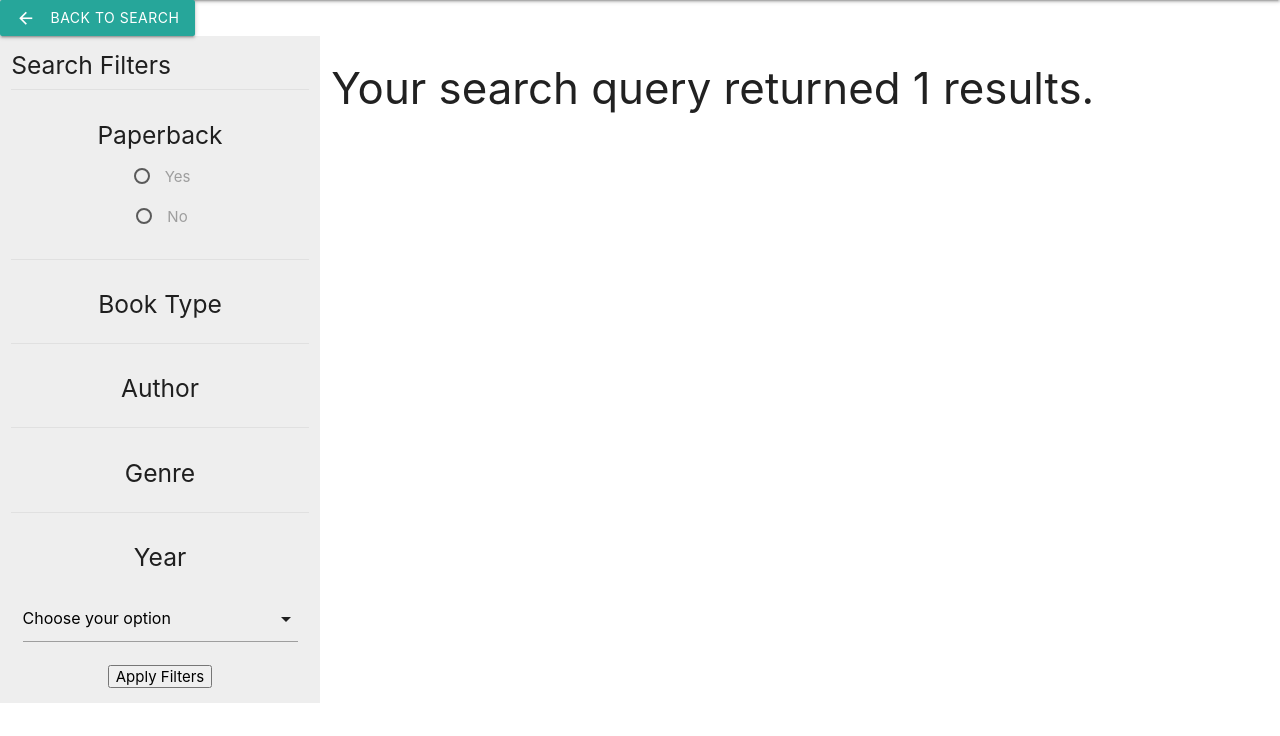
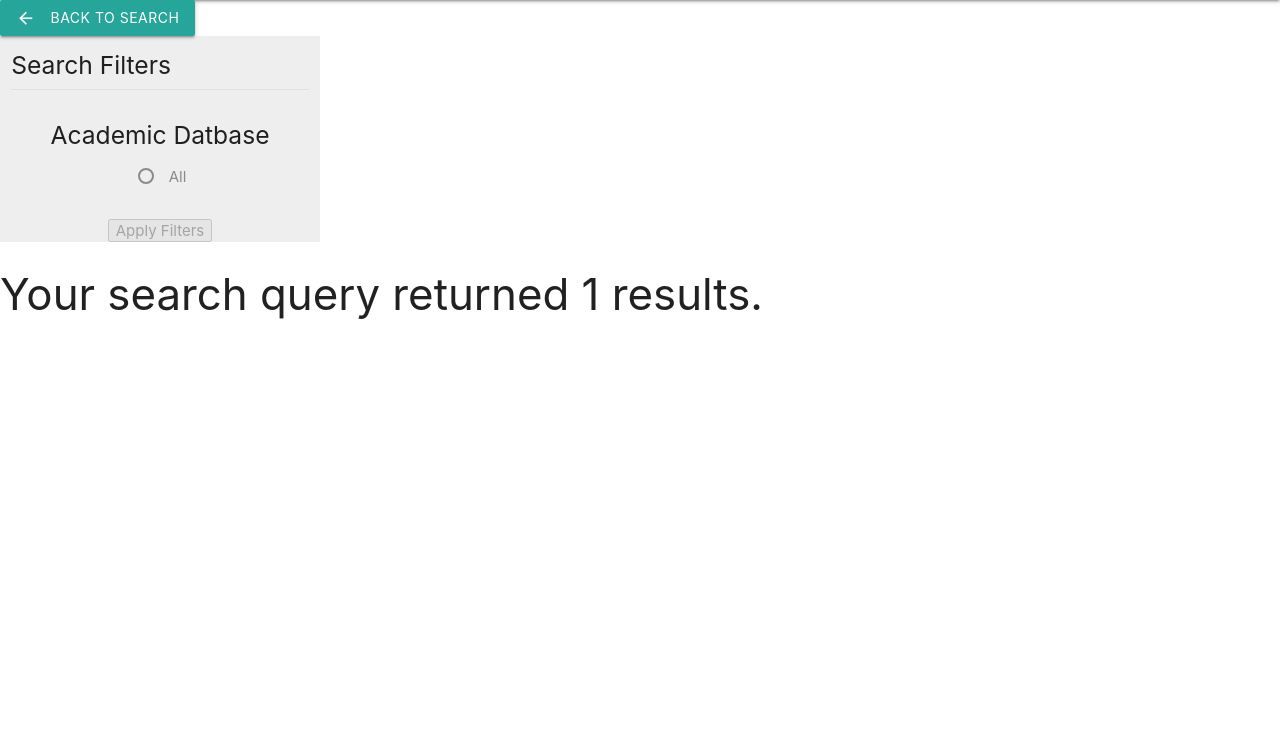
Before and after one commit to Alphaa2k/FinalProject, a PHP site: page /searchdb.php in a window 1280 px wide. Shown: the part 64-800 px from the top of the page. Run offline with PHP 8.4, Linux system fonts and the light colour scheme; the visitor is signed in with stand-in values (Sample User, id 1); data that the repository does not hold is empty.

Commit message:
Clear search filters and removal of filters for database search

```diff
--- a/search.php
+++ b/search.php
@@ -251,6 +251,7 @@
             </select>
           </div>
           <button type="submit" name="apply">Apply Filters</button>
+          <button type="reset" name="reset">Clear Filters</button>
         </div>
       </form>
     </div>
--- a/searchdb.php
+++ b/searchdb.php
@@ -71,7 +71,6 @@
     <li><a href="login.php" id="account">My Account</a></li>
    </ul>
 
-
   <a class="waves-effect waves-light btn" href="index.php"><i class="material-icons left">arrow_back</i>Back to Search</a>
   <div class="row">
     <div class="col s3 grey lighten-3">
@@ -81,115 +80,16 @@
       <form action="<?php echo $_SERVER['PHP_SELF']; ?>" method="POST">
         <div class="divider"></div>
         <div class="section">
-        <?php
-          $sqlpaperback = "SELECT DISTINCT b.Paperback from Book b JOIN Author a on b.AUID = a.AUID where b.title LIKE '%$schqry%' OR a.lName LIKE '$authorqry'";
-          $query = mysqli_query($conn, $sqlpaperback);
-          $paperback = mysqli_fetch_all($query, MYSQLI_ASSOC);
-          ?>
-          <h5>Paperback</h5>
+
+          <h5>Academic Datbase</h5>
           <p>
             <label>
-              <input class="with-gap" name="group1" type="radio" value="Y" <?php if(mysqli_num_rows($query)==1){echo "disabled";}; ?> />
-              <span>Yes</span>
+              <input class="with-gap" name="group1" type="radio" value="Y" disabled/>
+              <span>All</span>
             </label>
           </p>
-          <p>
-            <label>
-              <input class="with-gap" name="group1" type="radio" value="N" <?php if(mysqli_num_rows($query)==1){echo "disabled";}; ?> />
-              <span>No</span>
-            </label>
-          </p>
-        <?php mysqli_free_result($query); ?>
         </div>
-        <div class="divider"></div>
-        <div class="section">
-          <h5>Book Type</h5>
-          <?php
-            $sqlformat = "SELECT DISTINCT b.Format from `book` b JOIN `author` a on b.`AUID` = a.`AUID` where b.title LIKE '%$schqry%' OR a.lName LIKE '$authorqry'";
-            $query = mysqli_query($conn, $sqlformat);
-            $formats = mysqli_fetch_all($query, MYSQLI_ASSOC);
-            foreach ($formats as $format) {
-            if(isset($format['Format'])){ ?>
-
-            <p>
-              <label>
-                <input class="with-gap" name="group4" type="radio" value="<?php echo htmlspecialchars($format['Format'])?>" <?php if(mysqli_num_rows($query)==1){ echo "disabled";}; ?>/>
-                  <span><?php echo htmlspecialchars($format['Format'])?></span>
-              </label>
-            </p>
-
-          <?php }
-            }
-          mysqli_free_result($query);?>
-
-        </div>
-        <div class="divider"></div>
-        <div class="section">
-          <h5>Author</h5>
-          <label class="radio-inline">
-            <?php
-              $sqlauthor = "SELECT DISTINCT fName, lName from `author` JOIN `book` on `author`.AUID = `book`.AUID where `book`.Title LIKE '%$schqry%' OR lName LIKE '$authorqry'";
-              $query = mysqli_query($conn, $sqlauthor);
-              $authors = mysqli_fetch_all($query, MYSQLI_ASSOC);
-
-              foreach($authors as $author) {
-              if(isset($author['fName'])){ ?>
-
-                <p>
-                  <label>
-                    <input class="with-gap" name="group2" type="radio" value="<?php echo htmlspecialchars($author['fName']) . " " . htmlspecialchars($author['lName']) ?>" <?php if(mysqli_num_rows($query)==1){ echo "disabled";}; ?> />
-                      <span><?php echo htmlspecialchars($author['fName']) . " " . htmlspecialchars($author['lName']) ?></span>
-                  </label>
-                </p>
-
-            <?php }
-                }
-            mysqli_free_result($query);?>
-
-        </div>
-        <div class="divider"></div>
-        <div class="section">
-          <h5>Genre</h5>
-          <?php
-            $sqlgenre = "SELECT DISTINCT b.Genre from `book` b JOIN `author` a on b.`AUID` = a.`AUID` where b.title LIKE '%$schqry%' OR a.lName LIKE '$authorqry'";
-            $query = mysqli_query($conn, $sqlgenre);
-            $genres = mysqli_fetch_all($query, MYSQLI_ASSOC);
-
-            foreach ($genres as $genre) {
-            if(isset($genre['Genre'])){ ?>
-
-            <p>
-              <label>
-                <input class="with-gap" name="group3" type="radio" value="<?php echo htmlspecialchars($genre['Genre'])?>" <?php if(mysqli_num_rows($query)==1){ echo "disabled";}; ?>/>
-                  <span><?php echo htmlspecialchars($genre['Genre'])?></span>
-              </label>
-            </p>
-
-          <?php }
-            }
-          mysqli_free_result($query);?>
-        </div>
-
-        <div class="divider"></div>
-        <div class="section">
-          <h5>Year</h5>
-          <div class="input-field col s12">
-            <select>
-              <option value="" disabled selected>Choose your option</option>
-            <?php
-              $sqlyear = "SELECT DISTINCT b.Published FROM `book` b JOIN author a on b.AUID=a.AUID where `book`.Title LIKE '%$schqry%' OR a.lName LIKE '$authorqry' ORDER BY Published DESC";
-              $query = mysqli_query($conn, $sqlyear);
-              $years = mysqli_fetch_all($query, MYSQLI_ASSOC);
-
-              foreach($years as $year) {
-              if(isset($year['Published'])){ ?>
-                <option name="year" value="<?php echo htmlspecialchars($year['Published']); ?>"  <?php if(mysqli_num_rows($query)==1){ echo "disabled";}; ?>><?php echo htmlspecialchars($year['Published']); ?></option>
-            <?php }
-                }
-            mysqli_free_result($query);?>
-            </select>
-          </div>
-          <button type="submit" name="apply">Apply Filters</button>
+          <button type="submit" name="apply" disabled>Apply Filters</button>
         </div>
       </form>
     </div>
```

****************************************

# Exercise instructions
An exact copy of the material is required, minus the pictures.

# Result
Before and after one commit to Alphaa2k/FinalProject, a PHP site: page /searchdb.php in a window 1280 px wide. Shown: the part 64-800 px from the top of the page. Run offline with PHP 8.4, Linux system fonts and the light colour scheme; the visitor is signed in with stand-in values (Sample User, id 1); data that the repository does not hold is empty.

Commit message:
Clear search filters and removal of filters for database search

```diff
--- a/search.php
+++ b/search.php
@@ -251,6 +251,7 @@
             </select>
           </div>
           <button type="submit" name="apply">Apply Filters</button>
+          <button type="reset" name="reset">Clear Filters</button>
         </div>
       </form>
     </div>
--- a/searchdb.php
+++ b/searchdb.php
@@ -71,7 +71,6 @@
     <li><a href="login.php" id="account">My Account</a></li>
    </ul>
 
-
   <a class="waves-effect waves-light btn" href="index.php"><i class="material-icons left">arrow_back</i>Back to Search</a>
   <div class="row">
     <div class="col s3 grey lighten-3">
@@ -81,115 +80,16 @@
       <form action="<?php echo $_SERVER['PHP_SELF']; ?>" method="POST">
         <div class="divider"></div>
         <div class="section">
-        <?php
-          $sqlpaperback = "SELECT DISTINCT b.Paperback from Book b JOIN Author a on b.AUID = a.AUID where b.title LIKE '%$schqry%' OR a.lName LIKE '$authorqry'";
-          $query = mysqli_query($conn, $sqlpaperback);
-          $paperback = mysqli_fetch_all($query, MYSQLI_ASSOC);
-          ?>
-          <h5>Paperback</h5>
+
+          <h5>Academic Datbase</h5>
           <p>
             <label>
-              <input class="with-gap" name="group1" type="radio" value="Y" <?php if(mysqli_num_rows($query)==1){echo "disabled";}; ?> />
-              <span>Yes</span>
+              <input class="with-gap" name="group1" type="radio" value="Y" disabled/>
+              <span>All</span>
             </label>
           </p>
-          <p>
-            <label>
-              <input class="with-gap" name="group1" type="radio" value="N" <?php if(mysqli_num_rows($query)==1){echo "disabled";}; ?> />
-              <span>No</span>
-            </label>
-          </p>
-        <?php mysqli_free_result($query); ?>
         </div>
-        <div class="divider"></div>
-        <div class="section">
-          <h5>Book Type</h5>
-          <?php
-            $sqlformat = "SELECT DISTINCT b.Format from `book` b JOIN `author` a on b.`AUID` = a.`AUID` where b.title LIKE '%$schqry%' OR a.lName LIKE '$authorqry'";
-            $query = mysqli_query($conn, $sqlformat);
-            $formats = mysqli_fetch_all($query, MYSQLI_ASSOC);
-            foreach ($formats as $format) {
-            if(isset($format['Format'])){ ?>
-
-            <p>
-              <label>
-                <input class="with-gap" name="group4" type="radio" value="<?php echo htmlspecialchars($format['Format'])?>" <?php if(mysqli_num_rows($query)==1){ echo "disabled";}; ?>/>
-                  <span><?php echo htmlspecialchars($format['Format'])?></span>
-              </label>
-            </p>
-
-          <?php }
-            }
-          mysqli_free_result($query);?>
-
-        </div>
-        <div class="divider"></div>
-        <div class="section">
-          <h5>Author</h5>
-          <label class="radio-inline">
-            <?php
-              $sqlauthor = "SELECT DISTINCT fName, lName from `author` JOIN `book` on `author`.AUID = `book`.AUID where `book`.Title LIKE '%$schqry%' OR lName LIKE '$authorqry'";
-              $query = mysqli_query($conn, $sqlauthor);
-              $authors = mysqli_fetch_all($query, MYSQLI_ASSOC);
-
-              foreach($authors as $author) {
-              if(isset($author['fName'])){ ?>
-
-                <p>
-                  <label>
-                    <input class="with-gap" name="group2" type="radio" value="<?php echo htmlspecialchars($author['fName']) . " " . htmlspecialchars($author['lName']) ?>" <?php if(mysqli_num_rows($query)==1){ echo "disabled";}; ?> />
-                      <span><?php echo htmlspecialchars($author['fName']) . " " . htmlspecialchars($author['lName']) ?></span>
-                  </label>
-                </p>
-
-            <?php }
-                }
-            mysqli_free_result($query);?>
-
-        </div>
-        <div class="divider"></div>
-        <div class="section">
-          <h5>Genre</h5>
-          <?php
-            $sqlgenre = "SELECT DISTINCT b.Genre from `book` b JOIN `author` a on b.`AUID` = a.`AUID` where b.title LIKE '%$schqry%' OR a.lName LIKE '$authorqry'";
-            $query = mysqli_query($conn, $sqlgenre);
-            $genres = mysqli_fetch_all($query, MYSQLI_ASSOC);
-
-            foreach ($genres as $genre) {
-            if(isset($genre['Genre'])){ ?>
-
-            <p>
-              <label>
-                <input class="with-gap" name="group3" type="radio" value="<?php echo htmlspecialchars($genre['Genre'])?>" <?php if(mysqli_num_rows($query)==1){ echo "disabled";}; ?>/>
-                  <span><?php echo htmlspecialchars($genre['Genre'])?></span>
-              </label>
-            </p>
-
-          <?php }
-            }
-          mysqli_free_result($query);?>
-        </div>
-
-        <div class="divider"></div>
-        <div class="section">
-          <h5>Year</h5>
-          <div class="input-field col s12">
-            <select>
-              <option value="" disabled selected>Choose your option</option>
-            <?php
-              $sqlyear = "SELECT DISTINCT b.Published FROM `book` b JOIN author a on b.AUID=a.AUID where `book`.Title LIKE '%$schqry%' OR a.lName LIKE '$authorqry' ORDER BY Published DESC";
-              $query = mysqli_query($conn, $sqlyear);
-              $years = mysqli_fetch_all($query, MYSQLI_ASSOC);
-
-              foreach($years as $year) {
-              if(isset($year['Published'])){ ?>
-                <option name="year" value="<?php echo htmlspecialchars($year['Published']); ?>"  <?php if(mysqli_num_rows($query)==1){ echo "disabled";}; ?>><?php echo htmlspecialchars($year['Published']); ?></option>
-            <?php }
-                }
-            mysqli_free_result($query);?>
-            </select>
-          </div>
-          <button type="submit" name="apply">Apply Filters</button>
+          <button type="submit" name="apply" disabled>Apply Filters</button>
         </div>
       </form>
     </div>
```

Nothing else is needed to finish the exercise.